I wanted to share an interesting email I received last week from a reader:
I’m a Marine stationed over at Camp Pendleton in California. While I was on deployment, I found The Year Of Fog in the small ship library…I was a part of an expeditionary unit sitting off the coast of Burma last year after their country was ravaged by a natural disaster. I mean this in the greatest sincerity when I say that reading and finishing your story was truly all I looked forward to the 2 months I spent sitting on a ship, counting the days until I could come home. I’m not sure what it was, but I found myself very sympathetic and attached to the main character. I almost wish the story hadn’t ended. Or at least had ended the way I was expecting. Again, thank you for your story.
It’s always nice to receive emails from readers. Some write to say they liked one of my books, some write to say they hated one of my books, and often, they have questions, or want to share their own experiences with San Francisco, which is the setting for my last two books. I recently heard from the editor of Tea and Coffee, who had read NO ONE YOU KNOW (the narrator of that novel is a coffee buyer), and I once heard from a woman whose father-in-law had been instrumental in the invention of the cesium atom clock (which is mentioned in The Year of Fog). Sometimes, I’ll hear from the parent of a missing child, which is always a humbling and moving experience. I appreciate all of the letters I receive from readers, but some get to me more than others. Some strike me in a certain spot, and I don’t easily forget them.
The young Marine’s letter made me think about what it is we do when we write a book and send it out into the world. We write in solitude, and, for me at least, when I write I’m thinking only about the story, not how it will be received, or where. I do, in some sense, think about the reader, in that I think about what I would want to know if I was reading the book, what I would care about, how I would respond to the characters. But I get so caught up in the story that I don’t think about the book as an object that will be bound between covers and shipped off to bookstores, purchased and perused. Which is why it’s so surprising, and satisfying, to hear that one of my books has ended up in a small ship’s library, to be found by a Marine, who is looking for something to pass the time, and to whom it gives some degree of pleasure.

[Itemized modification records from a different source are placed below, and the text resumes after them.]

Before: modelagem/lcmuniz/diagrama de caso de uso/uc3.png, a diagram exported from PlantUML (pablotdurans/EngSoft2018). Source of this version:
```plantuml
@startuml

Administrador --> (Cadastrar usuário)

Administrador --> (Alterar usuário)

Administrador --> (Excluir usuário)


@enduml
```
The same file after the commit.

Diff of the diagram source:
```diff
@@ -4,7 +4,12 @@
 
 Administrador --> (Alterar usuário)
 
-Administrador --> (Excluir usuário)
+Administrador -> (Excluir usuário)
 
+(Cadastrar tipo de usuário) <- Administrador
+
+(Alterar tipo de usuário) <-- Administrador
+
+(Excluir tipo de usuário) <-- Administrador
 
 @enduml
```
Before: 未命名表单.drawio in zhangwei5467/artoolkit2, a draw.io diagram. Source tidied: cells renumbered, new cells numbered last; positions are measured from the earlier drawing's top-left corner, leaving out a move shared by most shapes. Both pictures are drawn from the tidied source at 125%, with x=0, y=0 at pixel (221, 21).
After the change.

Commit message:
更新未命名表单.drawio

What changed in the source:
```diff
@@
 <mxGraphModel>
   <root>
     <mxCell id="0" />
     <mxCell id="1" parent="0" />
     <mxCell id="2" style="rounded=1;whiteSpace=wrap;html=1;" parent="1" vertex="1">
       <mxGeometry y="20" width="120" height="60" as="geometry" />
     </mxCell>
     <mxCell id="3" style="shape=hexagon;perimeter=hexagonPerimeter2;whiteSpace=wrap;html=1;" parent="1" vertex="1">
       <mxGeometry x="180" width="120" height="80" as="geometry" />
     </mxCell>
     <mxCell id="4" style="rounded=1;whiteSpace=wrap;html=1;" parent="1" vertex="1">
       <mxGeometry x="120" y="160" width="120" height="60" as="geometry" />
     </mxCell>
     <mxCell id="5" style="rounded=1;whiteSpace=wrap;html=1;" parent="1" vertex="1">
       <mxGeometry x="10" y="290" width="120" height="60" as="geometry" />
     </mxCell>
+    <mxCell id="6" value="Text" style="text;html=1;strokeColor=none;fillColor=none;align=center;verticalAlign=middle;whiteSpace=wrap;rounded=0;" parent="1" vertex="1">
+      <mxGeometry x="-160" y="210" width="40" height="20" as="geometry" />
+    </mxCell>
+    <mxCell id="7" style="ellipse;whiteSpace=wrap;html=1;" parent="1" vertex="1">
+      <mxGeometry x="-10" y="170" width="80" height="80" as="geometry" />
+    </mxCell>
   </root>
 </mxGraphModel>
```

I remember the events of last year in Burma well, and have long been interested in that country, where the people suffer under a brutal regime of censorship and political tyranny that is every bit as horrific as Chairman Mao’s Cultural Revolution in China. It is a place where one can be jailed or murdered for reading the wrong book or writing the wrong letter, where the words one speaks in private, if overheard by the wrong person, can be used to justify torture. A place where the magazines are delivered with huge sections cut out, and where newspapers are vetted by the government for “accuracy.” How strange to think that my book–which I wrote in San Francisco, much of it in my car on Ocean Beach, or in the library, or in my neighborhood cafe, with absolute confidence in my absolute freedom to say whatever I wanted, in whatever way I pleased, with no fear of the consequences–would find its way there.
The marine’s letter reminded me what a privilege it is to be a writer, particularly to be a writer in a country where free speech is such an ingrained way of life. There are writers who risk everything when they tell their story. So to have the opportunity to tell a story, at any time, in any place, to a person who, for whatever reason, happens at that moment to be in the mood for a story, is wonderful. It’s a responsibility, too. One hates to disappoint–and yet, so often, I’m sure that I do. Which is part of the reason we writers write the next book, and the next, and the next: always hoping to do better, to say what we want to say with more precision and depth, the get the story right.
This post was originally published on Feb. 13, 2009